Are liberals finally waking up to the internet pornography pandemic?
Two cheers to the New York Times, which recently published an incredibly disturbing and eye-opening feature by Nicholas Kristof, “The Children of Pornhub”, which produced some hand-wringing from some major credit-card companies. Who knows whether the self-examination is sincere, or merely a perfunctory statement till the storm passes over.
Last week the lewd media platform OnlyFans announced that it was banning “sexually explicit” material from its platform, only to reverse its decision a day later. In Monday’s New York Times feminist law professor Catharine MacKinnon roasts them, telling the ugly truth about the reality of so-called “sex work.” Whether this moment can turn into a movement is up to us.

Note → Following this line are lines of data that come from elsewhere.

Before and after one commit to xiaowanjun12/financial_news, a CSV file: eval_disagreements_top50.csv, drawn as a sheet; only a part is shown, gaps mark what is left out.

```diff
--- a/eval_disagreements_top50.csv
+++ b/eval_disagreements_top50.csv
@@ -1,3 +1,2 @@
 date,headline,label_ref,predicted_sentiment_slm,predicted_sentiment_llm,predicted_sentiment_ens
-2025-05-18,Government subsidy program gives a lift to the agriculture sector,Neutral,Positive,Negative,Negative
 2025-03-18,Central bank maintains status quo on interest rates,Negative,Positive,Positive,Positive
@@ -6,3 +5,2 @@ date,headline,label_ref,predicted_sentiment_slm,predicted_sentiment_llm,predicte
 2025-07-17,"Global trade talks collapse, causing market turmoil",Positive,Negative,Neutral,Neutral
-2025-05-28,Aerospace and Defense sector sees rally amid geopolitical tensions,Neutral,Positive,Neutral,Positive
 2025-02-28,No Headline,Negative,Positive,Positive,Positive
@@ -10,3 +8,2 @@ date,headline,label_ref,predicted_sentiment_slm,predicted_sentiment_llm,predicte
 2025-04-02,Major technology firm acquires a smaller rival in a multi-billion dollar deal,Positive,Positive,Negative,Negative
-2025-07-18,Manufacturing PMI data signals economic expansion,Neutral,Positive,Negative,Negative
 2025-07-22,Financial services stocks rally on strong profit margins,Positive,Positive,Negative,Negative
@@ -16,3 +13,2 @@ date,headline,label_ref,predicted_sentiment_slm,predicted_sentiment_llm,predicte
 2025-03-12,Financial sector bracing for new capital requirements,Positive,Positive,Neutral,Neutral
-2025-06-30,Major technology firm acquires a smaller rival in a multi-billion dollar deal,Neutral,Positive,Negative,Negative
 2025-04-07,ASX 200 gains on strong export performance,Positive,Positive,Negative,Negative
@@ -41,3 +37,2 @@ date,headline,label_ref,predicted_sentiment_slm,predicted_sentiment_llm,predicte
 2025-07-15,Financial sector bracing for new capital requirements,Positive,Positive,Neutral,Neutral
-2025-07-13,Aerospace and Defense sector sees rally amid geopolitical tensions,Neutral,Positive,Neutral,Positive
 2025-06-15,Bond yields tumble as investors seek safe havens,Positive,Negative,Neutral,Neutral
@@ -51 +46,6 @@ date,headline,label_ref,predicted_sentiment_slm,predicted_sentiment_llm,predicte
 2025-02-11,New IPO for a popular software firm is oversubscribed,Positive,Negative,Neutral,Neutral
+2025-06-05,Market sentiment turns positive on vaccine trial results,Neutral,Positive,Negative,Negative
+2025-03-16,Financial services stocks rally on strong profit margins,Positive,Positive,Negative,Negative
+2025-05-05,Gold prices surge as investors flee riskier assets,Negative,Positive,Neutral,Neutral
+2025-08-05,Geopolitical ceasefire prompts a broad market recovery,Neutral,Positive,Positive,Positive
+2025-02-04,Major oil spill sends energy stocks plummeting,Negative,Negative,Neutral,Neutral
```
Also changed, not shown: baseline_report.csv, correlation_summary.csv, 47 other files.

I recently made my own effort to deal with this issue when I accidentally stumbled across a podcast entitled “XXX audio.” (I was looking for podcasts for a family trip, and my kids had told me there were some available on Spotify). Well, that title caught my attention, especially since Spotify advertises that its “Family Account,” which we subscribe to, offers an “explicit material” filter for parents, which I had on all of my devices. I scrolled down and noticed titles like “Strapmother Penetration.”
I listened with shock as it described how a stepson and his friend tie his stepmother to the bed and rape her. There are other shocking things available on this side of the parent filter. I immediately contacted Spotify about this. The conversation was so bad as to be almost comic. I made a copy of the transcript for anyone who is interested.
First, they wanted specific details of the objectionable material, including the “timestamp.” (I had to look that one up). OK. Boys tie up and rape stepmom. Bad enough? They then told me that the “filter” is self-regulated by the providers. So I asked whether there is any process inside Spotify for reviewing providers who are misreporting? They could not and would not affirm whether there is such a process.
I asked to be bumped up to a supervisor. The supervisor could not and would not assure me that there was any process in Spotify for filtering explicit material. I gently told the supervisor in no uncertain terms that this is false advertising to the parents who are using the Spotify Family Plan and think they are getting a safe product, and that I would publish our conversation. I invited him to think again and try to answer my question. He doubled down, and told me that someone at Spotify would contact me very quickly about this matter.
It’s been two weeks, and no answer. Moreover, the material is still up and available.
If you want to do your part to make this “moment” against a culture of sexual exploitation into a “movement,” please circulate this story to anyone you know and encourage them to boycott Spotify.
Nathan Schlueter is a professor of philosophy and religion.